**EXCERPTED DATA:**

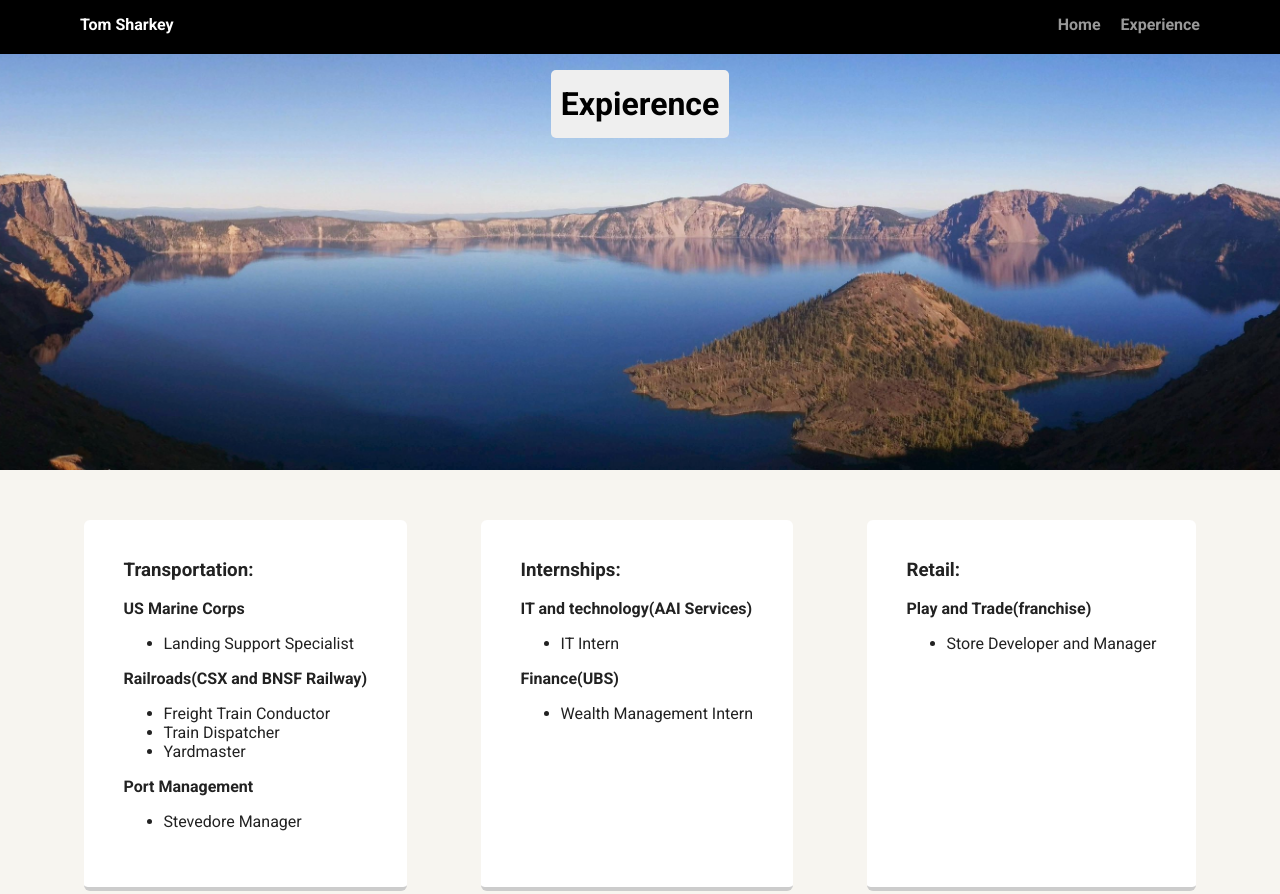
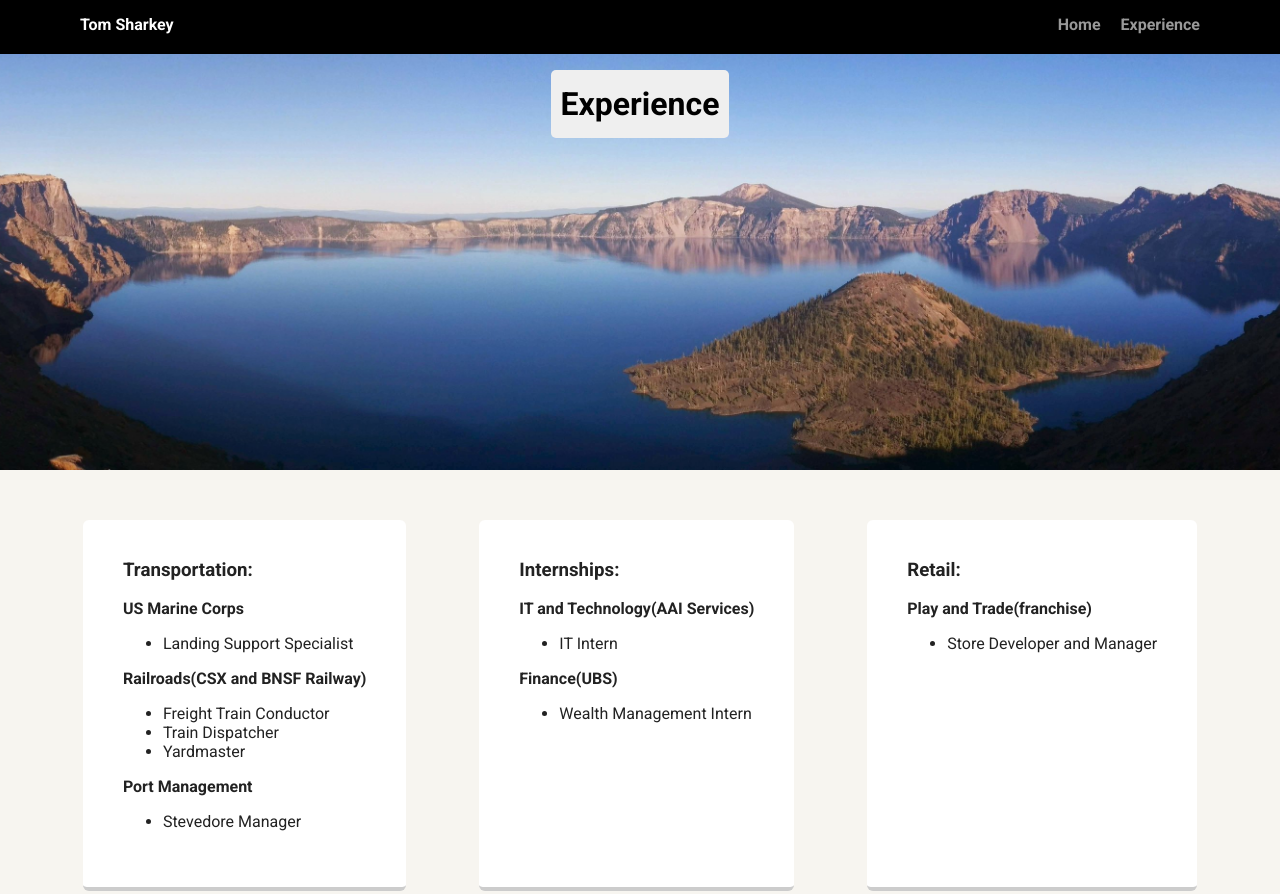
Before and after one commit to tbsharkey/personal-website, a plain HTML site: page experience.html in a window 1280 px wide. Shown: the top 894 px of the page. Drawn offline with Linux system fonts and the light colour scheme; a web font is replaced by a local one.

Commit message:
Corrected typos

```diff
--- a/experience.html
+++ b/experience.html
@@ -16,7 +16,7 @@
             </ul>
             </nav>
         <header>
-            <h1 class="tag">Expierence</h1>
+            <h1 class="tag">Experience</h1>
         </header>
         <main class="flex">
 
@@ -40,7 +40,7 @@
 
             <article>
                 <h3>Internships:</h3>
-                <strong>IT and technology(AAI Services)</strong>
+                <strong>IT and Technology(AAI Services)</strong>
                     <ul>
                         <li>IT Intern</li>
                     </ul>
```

**EXERCISE DETAILS:** Output a verbatim copy of all entries above; no pictures go in it.

**EXERCISE OUTPUT:**
Before and after one commit to tbsharkey/personal-website, a plain HTML site: page experience.html in a window 1280 px wide. Shown: the top 894 px of the page. Drawn offline with Linux system fonts and the light colour scheme; a web font is replaced by a local one.

Commit message:
Corrected typos

```diff
--- a/experience.html
+++ b/experience.html
@@ -16,7 +16,7 @@
             </ul>
             </nav>
         <header>
-            <h1 class="tag">Expierence</h1>
+            <h1 class="tag">Experience</h1>
         </header>
         <main class="flex">
 
@@ -40,7 +40,7 @@
 
             <article>
                 <h3>Internships:</h3>
-                <strong>IT and technology(AAI Services)</strong>
+                <strong>IT and Technology(AAI Services)</strong>
                     <ul>
                         <li>IT Intern</li>
                     </ul>
```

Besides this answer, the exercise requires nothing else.